China, India and other emerging economies are opposed to any mandatory raising of national climate pledges before 2020
November 3, 2017 — As negotiators from 195 countries head to Bonn, Germany, for annual climate talks, tensions are emerging over the timetable for raising ambition.
One of the key outcomes due from the two-week meeting is to agree the format for an event known as the “facilitative dialogue” in 2018. It is the first political moment for leaders to start closing the gap between the goals of the Paris accord and voluntary national contributions.
A proposal from Fiji, which is presiding over the talks, and last year’s host Morocco, said this should result in “greater confidence, courage and enhanced ambition”.
China, India and other emerging economies have made clear they will not accept any pressure on countries to ramp up their national targets, however.
“This should be a dialogue, not a negotiation,” said Xie Zhenhua, China’s top climate envoy said at a conference in Beijing this week. “The objective is for countries to share their best practices, raise their demands in fighting climate change, ultimately facilitate global support – especially from developed countries – for developing countries.”

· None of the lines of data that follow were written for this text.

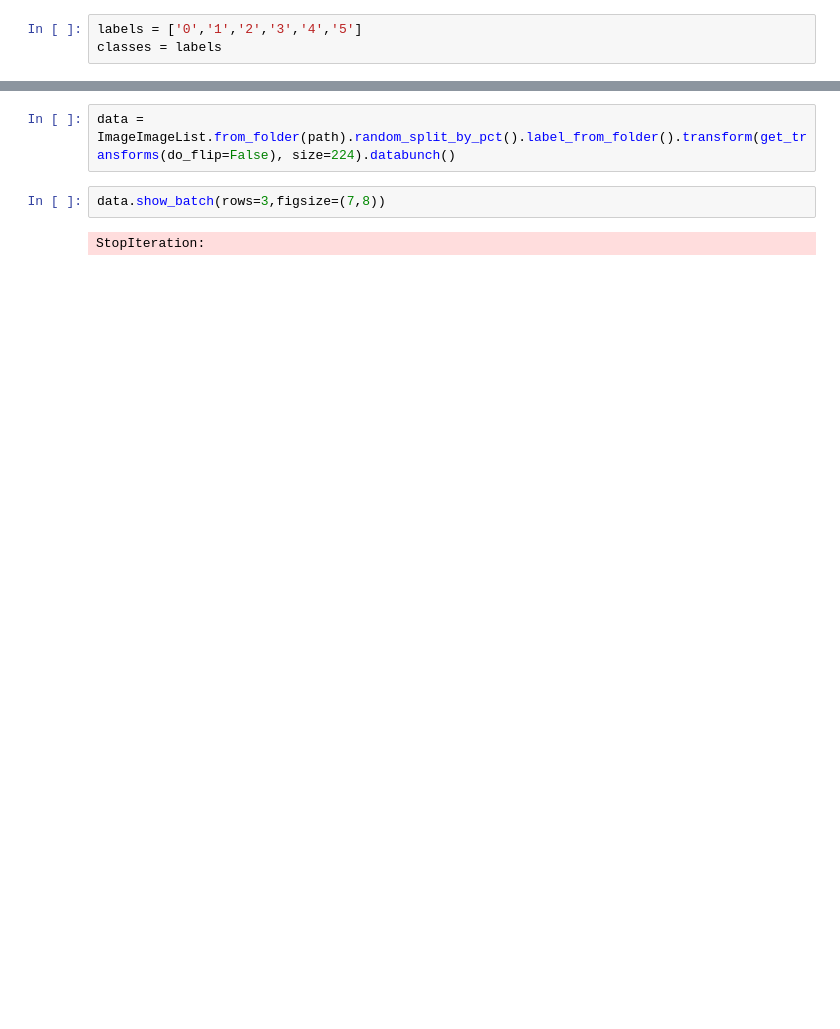
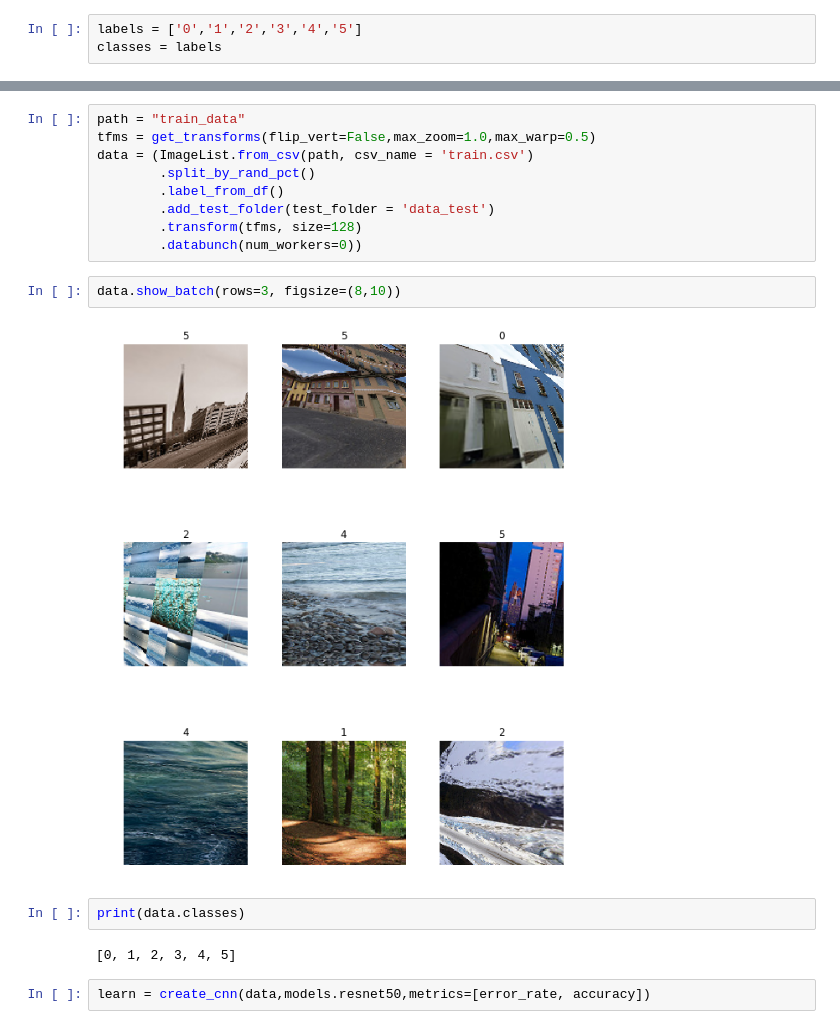
Before and after one commit to RohitMidha23/Scene_Classification, a Jupyter notebook: Approach3.ipynb, the cells around one changed output, grey strips where cells are left out. Saved outputs shown, nothing was run; the diff lists cells and outputs as text; blank space fills up the shorter version.

```diff
--- a/Approach3.ipynb
+++ b/Approach3.ipynb
@@ -35,6 +19,19 @@ data-train/5
-# %%
-data = ImageImageList.from_folder(path).random_split_by_pct().label_from_folder().transform(get_transforms(do_flip=False), size=224).databunch()
+# %%
+path = "train_data"
+tfms = get_transforms(flip_vert=False,max_zoom=1.0,max_warp=0.5)
+data = (ImageList.from_csv(path, csv_name = 'train.csv')
+        .split_by_rand_pct()
+        .label_from_df()
+        .add_test_folder(test_folder = 'data_test')
+        .transform(tfms, size=128)
+        .databunch(num_workers=0))
 # %%
-data.show_batch(rows=3,figsize=(7,8))
+data.show_batch(rows=3, figsize=(8,10))
 # %% [output]
-StopIteration:
+[figure, added]
+# %%
+print(data.classes)
+# %% [output]
+[0, 1, 2, 3, 4, 5]
+# %%
+learn = create_cnn(data,models.resnet50,metrics=[error_rate, accuracy])
```
Also changed, not shown: parts of 28 cells of this notebook, 1 other file.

Fiji is rebranding the 2018 event the “talanoa dialogue”, drawing on its Pacific island storytelling tradition. In doing so, it seeks to reassure delegates that the process will be non-confrontational, while also asserting its joint ownership with next year’s Polish presidency.

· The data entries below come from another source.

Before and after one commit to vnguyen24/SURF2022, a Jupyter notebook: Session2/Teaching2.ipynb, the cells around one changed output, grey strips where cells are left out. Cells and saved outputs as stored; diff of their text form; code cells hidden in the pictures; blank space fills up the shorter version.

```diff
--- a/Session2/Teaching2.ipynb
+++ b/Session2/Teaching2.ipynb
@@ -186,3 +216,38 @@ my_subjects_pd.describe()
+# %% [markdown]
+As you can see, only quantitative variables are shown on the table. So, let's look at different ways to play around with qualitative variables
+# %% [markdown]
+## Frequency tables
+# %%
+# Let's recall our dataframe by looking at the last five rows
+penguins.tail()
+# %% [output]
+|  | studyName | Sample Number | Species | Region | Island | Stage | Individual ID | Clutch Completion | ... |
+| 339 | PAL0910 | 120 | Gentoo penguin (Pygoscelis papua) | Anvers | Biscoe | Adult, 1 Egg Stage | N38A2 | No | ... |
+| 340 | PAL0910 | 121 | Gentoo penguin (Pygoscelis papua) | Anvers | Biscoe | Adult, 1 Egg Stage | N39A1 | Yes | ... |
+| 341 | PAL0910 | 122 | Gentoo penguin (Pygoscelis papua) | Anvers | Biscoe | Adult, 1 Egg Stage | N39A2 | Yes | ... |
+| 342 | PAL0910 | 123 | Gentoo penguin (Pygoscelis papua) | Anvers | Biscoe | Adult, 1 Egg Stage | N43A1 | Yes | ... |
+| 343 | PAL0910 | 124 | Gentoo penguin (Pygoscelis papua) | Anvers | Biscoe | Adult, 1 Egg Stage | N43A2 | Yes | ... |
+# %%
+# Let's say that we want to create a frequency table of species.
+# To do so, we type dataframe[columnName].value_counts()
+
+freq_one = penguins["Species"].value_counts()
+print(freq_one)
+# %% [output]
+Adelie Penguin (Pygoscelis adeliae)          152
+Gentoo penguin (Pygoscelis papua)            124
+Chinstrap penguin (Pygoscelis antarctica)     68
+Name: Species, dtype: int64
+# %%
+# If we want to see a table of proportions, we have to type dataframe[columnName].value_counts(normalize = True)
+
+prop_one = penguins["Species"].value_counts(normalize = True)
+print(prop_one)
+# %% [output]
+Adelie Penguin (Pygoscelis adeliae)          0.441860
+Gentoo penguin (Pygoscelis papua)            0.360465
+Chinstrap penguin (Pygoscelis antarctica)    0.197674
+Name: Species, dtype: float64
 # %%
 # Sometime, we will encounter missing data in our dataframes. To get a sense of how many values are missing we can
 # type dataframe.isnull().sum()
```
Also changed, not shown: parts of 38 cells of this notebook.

“We have used our island methodology in having dialogue in the design of what was known as the facilitative dialogue, but is now known I think by common consent as the talanoa dialogue,” said Khan.

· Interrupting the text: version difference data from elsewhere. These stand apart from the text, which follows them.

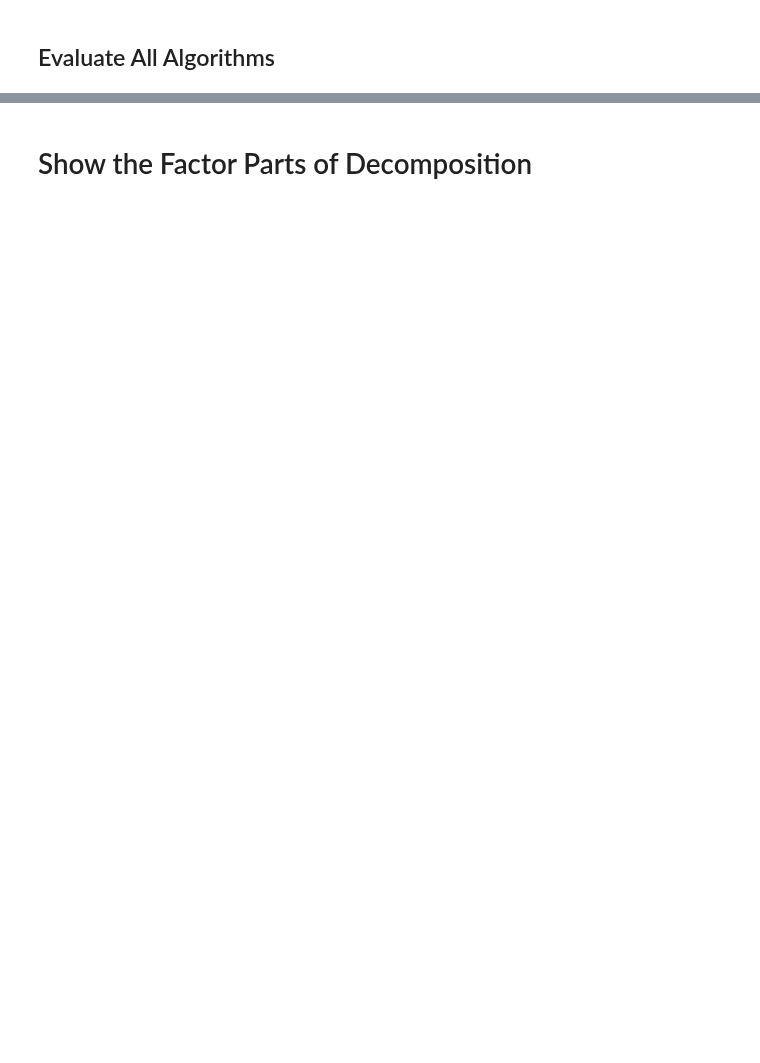
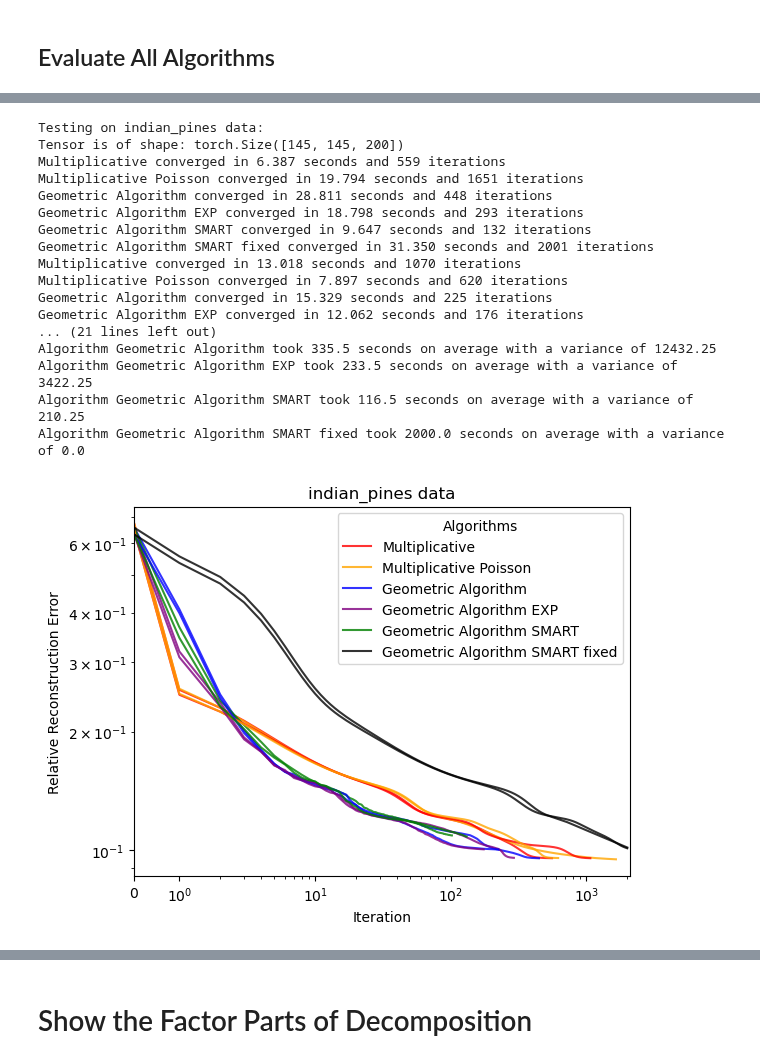
Before and after one commit to IntegrierBar/GeometricTensorFactorization, a Jupyter notebook: EvaluateAlgorithms.ipynb, the cells around one changed output, grey strips where cells are left out. Cells and saved outputs as stored; diff of their text form; code cells hidden in the pictures; blank space fills up the shorter version.

```diff
--- a/EvaluateAlgorithms.ipynb
+++ b/EvaluateAlgorithms.ipynb
@@ -193,0 +223,24 @@ Geometric Algorithm converged in 23.748 seconds and 144 iterations
+# %%
+#evaluate_on_random(factorizers, context=context)
+evaluate_on_data(factorizers, context=context, nrepetitions=2)
+#evaluate_on_images(factorizers, context=context)
+plot_calculation_times_and_niter(factorizers)
+# %% [output]
+Testing on indian_pines data:
+Tensor is of shape: torch.Size([145, 145, 200])
+Multiplicative converged in 6.387 seconds and 559 iterations
+Multiplicative Poisson converged in 19.794 seconds and 1651 iterations
+Geometric Algorithm converged in 28.811 seconds and 448 iterations
+Geometric Algorithm EXP converged in 18.798 seconds and 293 iterations
+Geometric Algorithm SMART converged in 9.647 seconds and 132 iterations
+Geometric Algorithm SMART fixed converged in 31.350 seconds and 2001 iterations
+Multiplicative converged in 13.018 seconds and 1070 iterations
+Multiplicative Poisson converged in 7.897 seconds and 620 iterations
+Geometric Algorithm converged in 15.329 seconds and 225 iterations
+Geometric Algorithm EXP converged in 12.062 seconds and 176 iterations
+... (21 lines left out)
+Algorithm Geometric Algorithm took 335.5 seconds on average with a variance of 12432.25
+Algorithm Geometric Algorithm EXP took 233.5 seconds on average with a variance of 3422.25
+Algorithm Geometric Algorithm SMART took 116.5 seconds on average with a variance of 210.25
+Algorithm Geometric Algorithm SMART fixed took 2000.0 seconds on average with a variance of 0.0
+[figure, added]
```
Also changed, not shown: parts of 10 cells of this notebook, 6 other files.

“The value of the talanoa dialogue is that it’s inclusive, it’s participatory and it’s transparent. The value of the talanoa dialogue is that it follows a process of storytelling and at the end of the storytelling, you expect to build up relationships of trust and empathy, which then allows you to provide a platform for solutions for them collective good.”
Some are expected to argue that the event should result in specific pledges from countries to increase their efforts.
South Africa’s minister of environmental affairs, Edna Molewa, said in a press release mid October after meeting with the EU’s ambassador: “we have … committed to clarifying the modalities for the 2018 facilitative dialogue aimed at increasing ambition in the pre-2020 and post-2020 years through the revisions on NDCs [national climate plans] where possible.”
But Scroll.in reported a group known as the like-minded developing countries is ready to fight any stipulation that the dialogue should raise ambition. The Fijian proposal is “not acceptable”, one anonymous Indian negotiator told the news outlet.
Another source from the like-minded group, which includes Saudi Arabia, Venezuela and Indonesia, told Scroll.in: “Countries did not agree to this process being intrusive. Parties did not mandate the Presidency to make it prescriptive. It is not supposed to tell us how to do things and what to do. It is to only help us understand each other’s contributions. Countries can voluntarily decide to increase their contributions at any time but cannot be coerced to do so.”
In Bonn, negotiators are also expected to make progress on the rulebook for implementing the Paris deal, to be finalised in 2018. This will guide how countries report, verify and monitor progress towards the Paris goals.
China wants this transparency framework to have “built-in flexibility” to accommodate the varying capabilities of countries at different development stages, particularly to reflect a distinction between industrialized nations and developing nations.
The EU and allies, while making some allowances for the difficulty poorer countries have in complying, are pushing for the rules to be as universal as possible.
Compromises in this area may be traded off against other priorities, for example the delivery of $100 billion a year climate finance promised by rich countries to the developing world.
At this month’s meeting, negotiators will put options on the table to be narrowed down towards final decisions next year. “In Bonn we do ‘addition’ to form a draft text that can reflect all parties’ stances, in 2018 we’ll negotiate based on that draft text and eliminate differences,” Xie explained.